When Jobs returned to Apple, the biggest reason the turnaround worked wasn’t the stunning new products like the iMac, the iPod and the iPhone. It was that Jobs took a hard look at where the company was and slashed and burned jobs, projects and divisions with all the sensitivity of a barbarian. Three thousand jobs were cut in the first year, and all products that didn’t fit into his two-by-two grid were murdered. People were aghast, hurt, upset, angry – everything you’d expect. The board, at first, balked. But Jobs had no sentimentality about all of it. It was gone.
This is why Jerry Yang failed when he tried to “Steve Jobs” Yahoo. Jobs had no sacred cows. Yang had one huge one: the whole damn company. His emotional founder’s ties to Yahoo prevented him from selling the company to Microsoft for $40 a share – and the company has reeled from that since.
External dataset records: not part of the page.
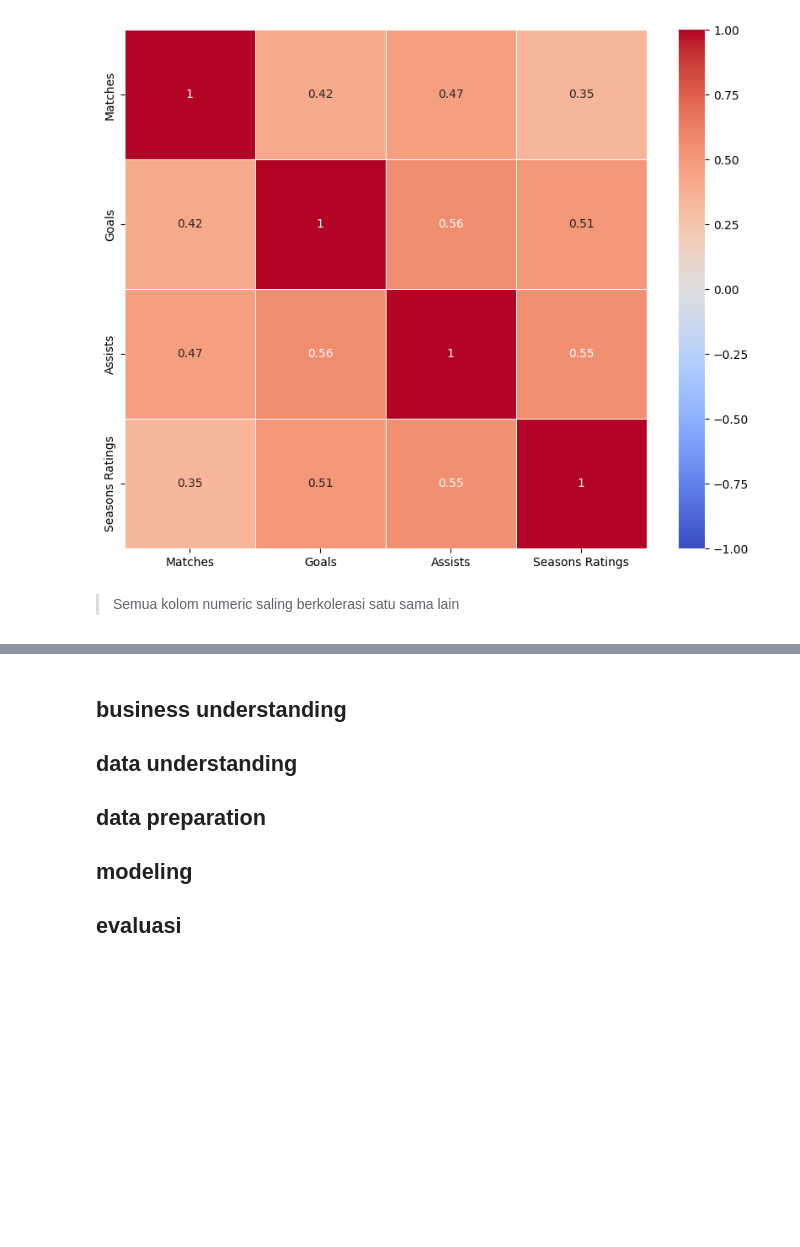
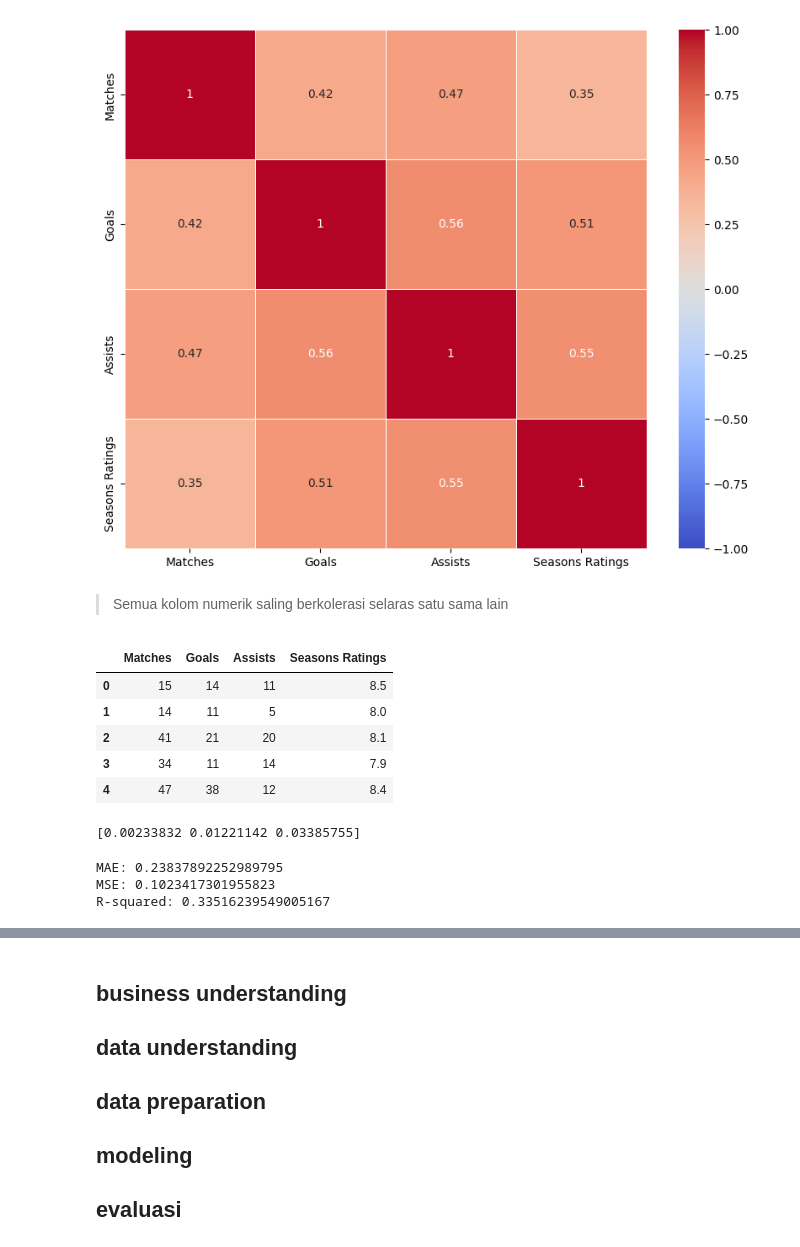
Before and after one commit to 337ubaid/dicoding-ml-terapan, a Jupyter notebook: project1/project1.ipynb, the cells around one changed output, grey strips where cells are left out. Cells and saved outputs as stored; diff of their text form; code cells hidden in the pictures; blank space fills up the shorter version.

```diff
--- a/project1/project1.ipynb
+++ b/project1/project1.ipynb
@@ -72,4 +75,14 @@ sns.heatmap(data=correlation_matrix, annot=True, cmap='coolwarm', linewidths=0.5
 <Axes: >
 [figure]
 # %% [markdown]
-> Semua kolom numeric saling berkolerasi satu sama lain
+> Semua kolom numerik saling berkolerasi selaras satu sama lain
+# %%
+df = df.select_dtypes(include=['number'])
+df.head()
+# %% [output]
+|  | Matches | Goals | Assists | Seasons Ratings |
+| 0 | 15 | 14 | 11 | 8.5 |
+| 1 | 14 | 11 | 5 | 8.0 |
+| 2 | 41 | 21 | 20 | 8.1 |
+| 3 | 34 | 11 | 14 | 7.9 |
+| 4 | 47 | 38 | 12 | 8.4 |
@@ -75,0 +97,24 @@ sns.heatmap(data=correlation_matrix, annot=True, cmap='coolwarm', linewidths=0.5
+# %%
+model = LinearRegression()
+model.fit(X_train, y_train)
+print(model.coef_)
+# %% [output]
+[0.00233832 0.01221142 0.03385755]
+# %%
+from sklearn.metrics import mean_absolute_error, mean_squared_error, r2_score
+
+# Membuat prediksi pada testing set
+y_pred = model.predict(X_test)
+
+# Mengevaluasi kinerja model
+mae = mean_absolute_error(y_test, y_pred)
+mse = mean_squared_error(y_test, y_pred)
+r2 = r2_score(y_test, y_pred)
+
+print(f'MAE: {mae}')
+print(f'MSE: {mse}')
+print(f'R-squared: {r2}')
+# %% [output]
+MAE: 0.23837892252989795
+MSE: 0.1023417301955823
+R-squared: 0.33516239549005167
```
Also changed, not shown: parts of 8 cells of this notebook.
No Yahoo CEO has had the guts to make big moves since then, except Scott Thompson who unfortunately made all the wrong moves. This is why a CEO change made such a difference at Apple, and it never has at Yahoo. Because Jobs slashed and burned most of the company. The old Apple didn’t survive with a new CEO. He built a new Apple.
Next time someone tells you Marissa Mayer can “free iPods and lattes!” her way to a Yahoo turnaround rather than slashing its terrifically bloated staff and making hard decisions, remember not just to ask “What would Steve Jobs do?” but also to consider what Jobs actually did.
PHOTO: Jack Dorsey, founder of Square and Twitter, speaks onstage during day one of TechCrunch Disrupt SF 2012 event at the San Francisco Design Center Concourse in San Francisco, California, September 10, 2012. REUTERS/Stephen Lam